On the eleventh of September 2017 this cartoon won the Cartoonists' Club of Great Britain's Caption Competition and all the entries may be found here. As I type it is 25th October 2017. This is how on the ball I am. It was a wordless competition and the strict rules dictated that the entries must be comprehensible on an international level. So, no letters or numerals are allowed. This means no sound effects, or any other tools available to cartoonists, are permissible. Now then. I have never understood this, to me, modern phenomenon of coulrophobia or irrational fear of clowns. I have loved clowns from a very early age purely because they made me laugh. What's not to love? In the very late fifties or early sixties my father took me to the Bertram Mills Circus in Olympia in London where (and I don't know how he inveigled this) he introduced me to Coco the Clown - personally. As Coco shook my hand, and to my utmost surprise and delight, his hair lifted up! I repeat, what's not to love? I took home a souvenir Coco the Clown plastic mask, but it was quite fragile and didn't last very long, but the memory and enjoyment of the meeting have lasted a lifetime.
I'm not very sure how these illustrations will lay-out on this post. I have noticed, with great annoyance, that one post consisted of words displayed vertically, one letter at a time. One would have to be mightily persistent to have read that, so congratulations to you if you did.
Anyway, the reason for posting the three minor gems of modern visual arts above is because I wanted to illustrate how far I've come with my new laptop and software. As you can see I am still at the toddler stage. Balance is unsteady and there are one or two total collapses, but I'm getting there. Slowly.
The George Orwell is my first attempt at caricature for ages and ages and was drawn for the Cartoonists' Club Caricature Competition. I came third in an admittedly small field, but - well, blimey - third! And this while I'm still finding my legs!
The second pikcha is, yes, yet another return to Universal horror films of the 1930s and a little bit rude, but I was very pleased with the facial expressions. This was for the weekly Caption Competition and I came third in this one too. I cannot begin to tell you how big a boost to the ego that is.

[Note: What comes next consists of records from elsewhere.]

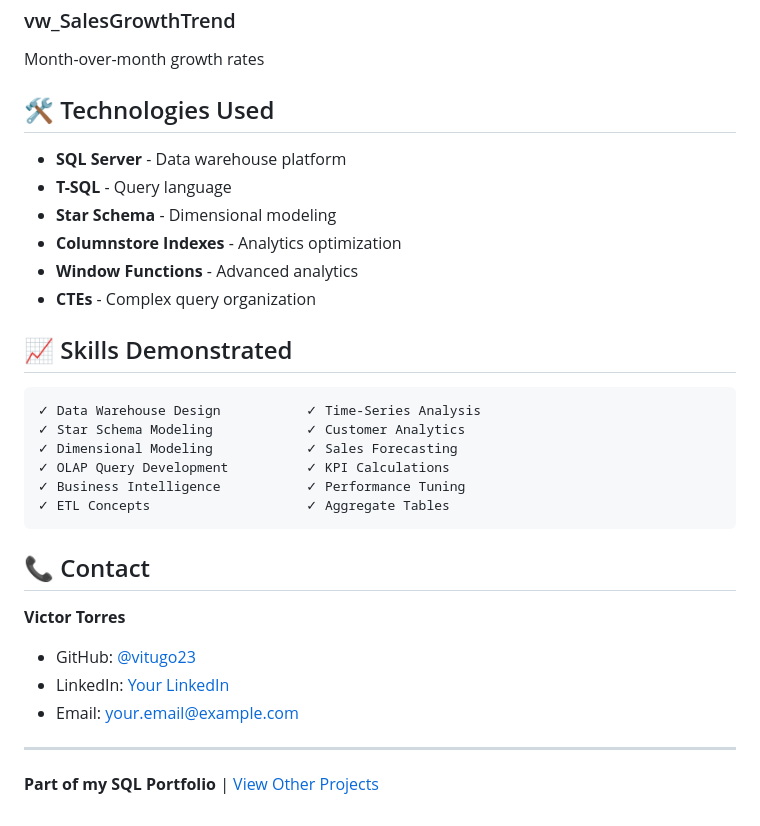
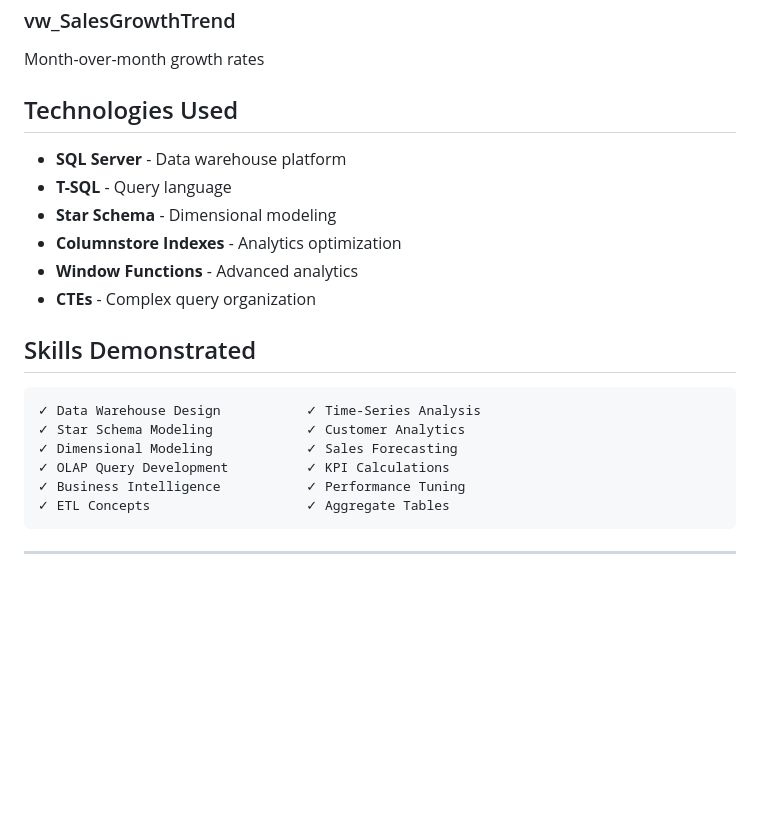
Before and after one commit to victortorresds/DataScience, a Markdown page: SalesAnalytics_Dashboard/README.md, the part around one of its changes. GitHub-like rendering; blank space fills up the shorter version.

Commit message:
readme added

````diff
--- a/SalesAnalytics_Dashboard/README.md
+++ b/SalesAnalytics_Dashboard/README.md
@@ -490,7 +490,7 @@ Regional performance comparison
 ### vw_SalesGrowthTrend
 Month-over-month growth rates
 
-## 🛠️ Technologies Used
+## Technologies Used
 
 - **SQL Server** - Data warehouse platform
 - **T-SQL** - Query language
@@ -499,7 +499,7 @@ Month-over-month growth rates
 - **Window Functions** - Advanced analytics
 - **CTEs** - Complex query organization
 
-## 📈 Skills Demonstrated
+## Skills Demonstrated
 
 ```
 ✓ Data Warehouse Design           ✓ Time-Series Analysis
@@ -509,14 +509,4 @@ Month-over-month growth rates
 ✓ Business Intelligence           ✓ Performance Tuning
 ✓ ETL Concepts                    ✓ Aggregate Tables
 ```
-
-## 📞 Contact
-
-**Victor Torres**
-- GitHub: [@vitugo23](https://github.com/vitugo23)
-- LinkedIn: [Your LinkedIn](https://linkedin.com/in/yourprofile)
-- Email: your.email@example.com
-
 ---
-
-**Part of my SQL Portfolio** | [View Other Projects](https://github.com/vitugo23)
````
Also changed, not shown: other parts of SalesAnalytics_Dashboard/README.md (+14 -14 lines).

Finally, the mice cartoon (sans mice) was another Caption Competition entry, this time I came sixth, but the important point with this particular cartoon is the circumstance in which it was drawn and sent.

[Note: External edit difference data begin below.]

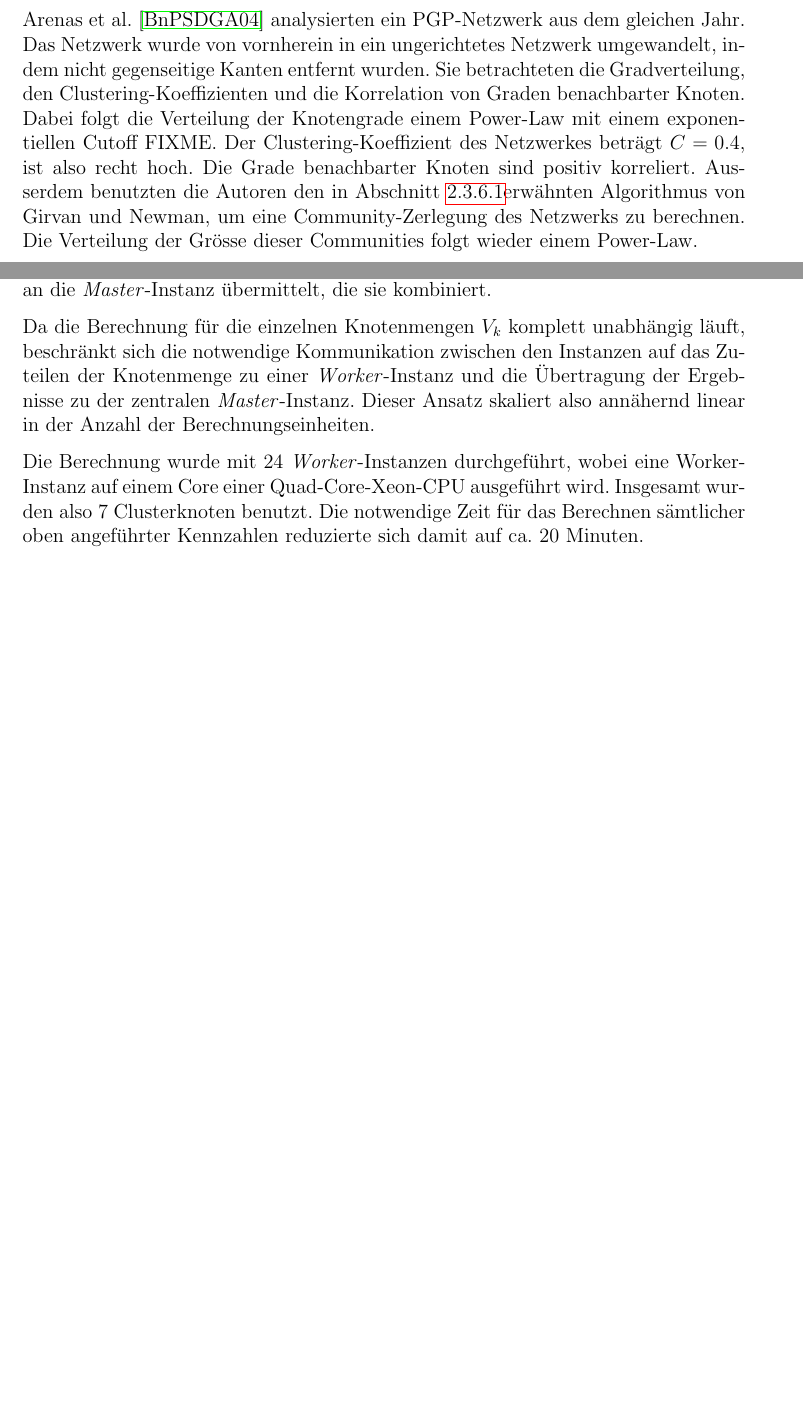
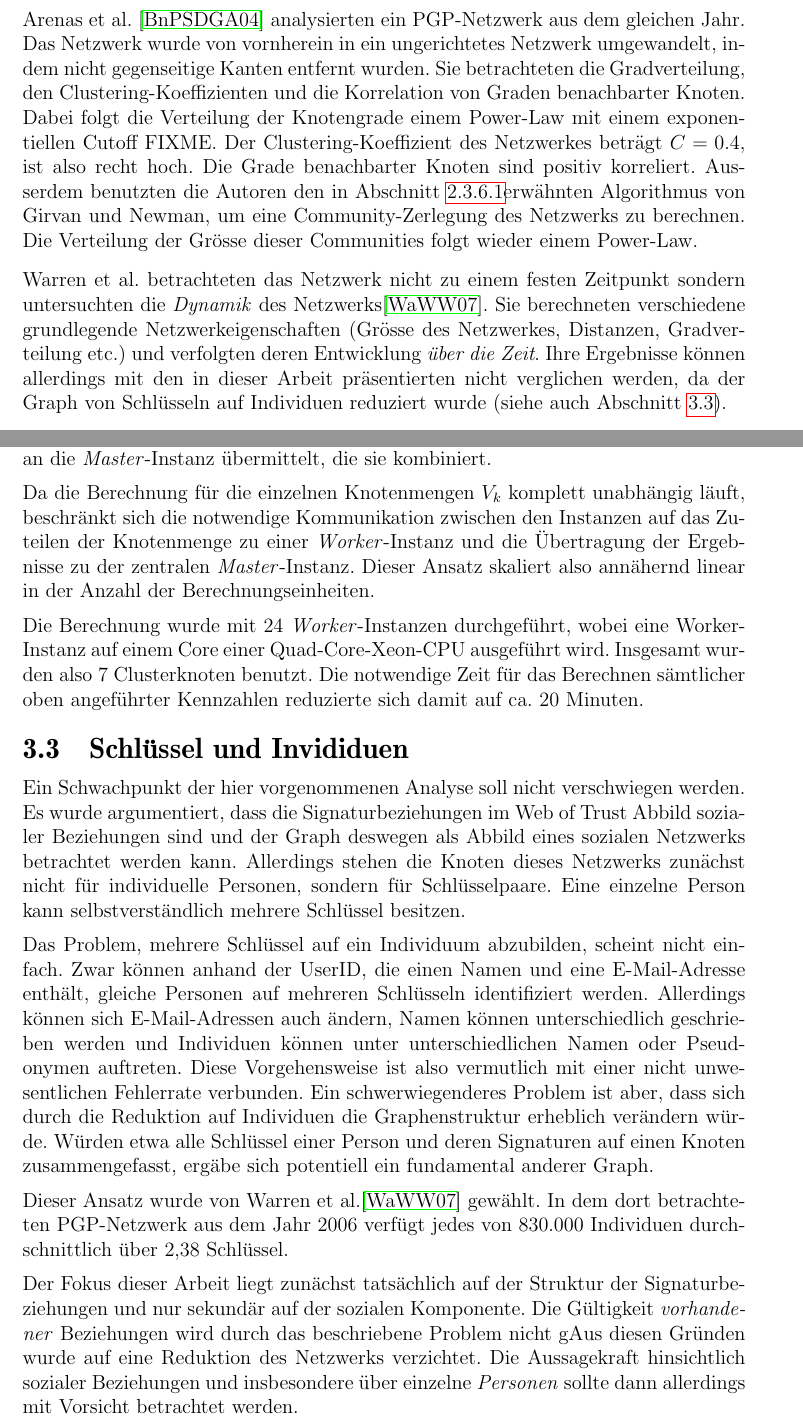
Before and after one commit to ulricha/studienarbeit-wot, a LaTeX thesis (ausarbeitung/diplarb.tex, which reads ausarbeitung/grundlagen.tex, ausarbeitung/methoden.tex): two parts of pages 30 and 39 of 80, joined at a grey line, cut so that both start at the same text, the shorter picture padded with empty space. Compiled offline with pdfLaTeX.

Commit message:
kleinkram, related work.

```diff
--- a/ausarbeitung/grundlagen.tex
+++ b/ausarbeitung/grundlagen.tex
@@ -1386,6 +1386,16 @@ von Girvan und Newman, um eine Community-Zerlegung des Netzwerks zu
 berechnen. Die Verteilung der Gr\"osse dieser Communities folgt wieder
 einem Power-Law.
 
+Warren et al. betrachteten das Netzwerk nicht zu einem festen
+Zeitpunkt sondern untersuchten die \emph{Dynamik} des
+Netzwerks\cite{Warren2007}. Sie berechneten verschiedene grundlegende
+Netzwerkeigenschaften (Gr\"osse des Netzwerkes, Distanzen,
+Gradverteilung etc.) und verfolgten deren Entwicklung \emph{\"uber die
+  Zeit}. Ihre Ergebnisse k\"onnen allerdings mit den in dieser Arbeit
+pr\"asentierten nicht verglichen werden, da der Graph von Schl\"usseln
+auf Individuen reduziert wurde (siehe auch Abschnitt
+\ref{sec:schl-und-invid}).
+
 Neben diesen akademischen Arbeiten gibt es mehrere Ans\"atze aus der
 PGP-Community, die Netzwerkstruktur zu untersuchen. Das
 Wotsap-Projekt\cite{Cederlof} stellt einen t\"aglich aktualisierten
--- a/ausarbeitung/methoden.tex
+++ b/ausarbeitung/methoden.tex
@@ -401,6 +401,44 @@ wobei eine Worker-Instanz auf einem Core einer Quad-Core-Xeon-CPU
 ausgef\"uhrt wird. Insgesamt wurden also 7 Clusterknoten benutzt. Die
 notwendige Zeit f\"ur das Berechnen s\"amtlicher oben angef\"uhrter
 Kennzahlen reduzierte sich damit auf ca. 20 Minuten.
+
+\section{Schl\"ussel und Invididuen}
+\label{sec:schl-und-invid}
+
+Ein Schwachpunkt der hier vorgenommenen Analyse soll nicht
+verschwiegen werden. Es wurde argumentiert, dass die
+Signaturbeziehungen im Web of Trust Abbild sozialer Beziehungen sind
+und der Graph deswegen als Abbild eines sozialen Netzwerks betrachtet
+werden kann. Allerdings stehen die Knoten dieses Netzwerks zun\"achst
+nicht f\"ur individuelle Personen, sondern f\"ur
+Schl\"usselpaare. Eine einzelne Person kann selbstverst\"andlich
+mehrere Schl\"ussel besitzen.
+
+Das Problem, mehrere Schl\"ussel auf ein Individuum abzubilden,
+scheint nicht einfach. Zwar k\"onnen anhand der UserID, die einen
+Namen und eine E-Mail-Adresse enth\"alt, gleiche Personen auf mehreren
+Schl\"usseln identifiziert werden. Allerdings k\"onnen sich
+E-Mail-Adressen auch \"andern, Namen k\"onnen unterschiedlich
+geschrieben werden und Individuen k\"onnen unter unterschiedlichen
+Namen oder Pseudonymen auftreten. Diese Vorgehensweise ist also
+vermutlich mit einer nicht unwesentlichen Fehlerrate verbunden. Ein
+schwerwiegenderes Problem ist aber, dass sich durch die Reduktion auf
+Individuen die Graphenstruktur erheblich ver\"andern w\"urde. W\"urden
+etwa alle Schl\"ussel einer Person und deren Signaturen auf einen
+Knoten zusammengefasst, erg\"abe sich potentiell ein fundamental
+anderer Graph.
+
+Dieser Ansatz wurde von Warren et al.\cite{Warren2007} gew\"ahlt. In
+dem dort betrachteten PGP-Netzwerk aus dem Jahr 2006 verf\"ugt jedes
+von 830.000 Individuen durchschnittlich \"uber 2,38 Schl\"ussel.
+
+Der Fokus dieser Arbeit liegt zun\"achst tats\"achlich auf der
+Struktur der Signaturbeziehungen und nur sekund\"ar auf der sozialen
+Komponente. Die G\"ultigkeit \emph{vorhandener} Beziehungen wird durch
+das beschriebene Problem nicht gAus diesen Gr\"unden wurde auf eine Reduktion des
+Netzwerks verzichtet. Die Aussagekraft hinsichtlich sozialer
+Beziehungen und insbesondere \"uber einzelne \emph{Personen} sollte
+dann allerdings mit Vorsicht betrachtet werden.
 
 \section{Community-Analyse}
 \label{sec:community-analyse}
```
Also changed, not shown: ausarbeitung/ergebnisse.tex (+0 -1 lines), ausarbeitung/zusammenf.tex (+6 -0 lines), ausarbeitung/grundlagen.tex (1 more changed lines), ausarbeitung/methoden.tex (2 more changed lines).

With my old set up I would often scan in pencils from my printer and "ink" using Photoshop on my old laptop. Then, using my domestic hub I would send in my competition entry. The mice cartoon was "pencilled" on my new software (and by god it looks like graphite on cartridge paper). This was then "inked" with a virtual pen nib which just happens to be pressure sensitive. This means the strength of a single line can be varied in one stroke just like reallio, trullio actual pen and ink!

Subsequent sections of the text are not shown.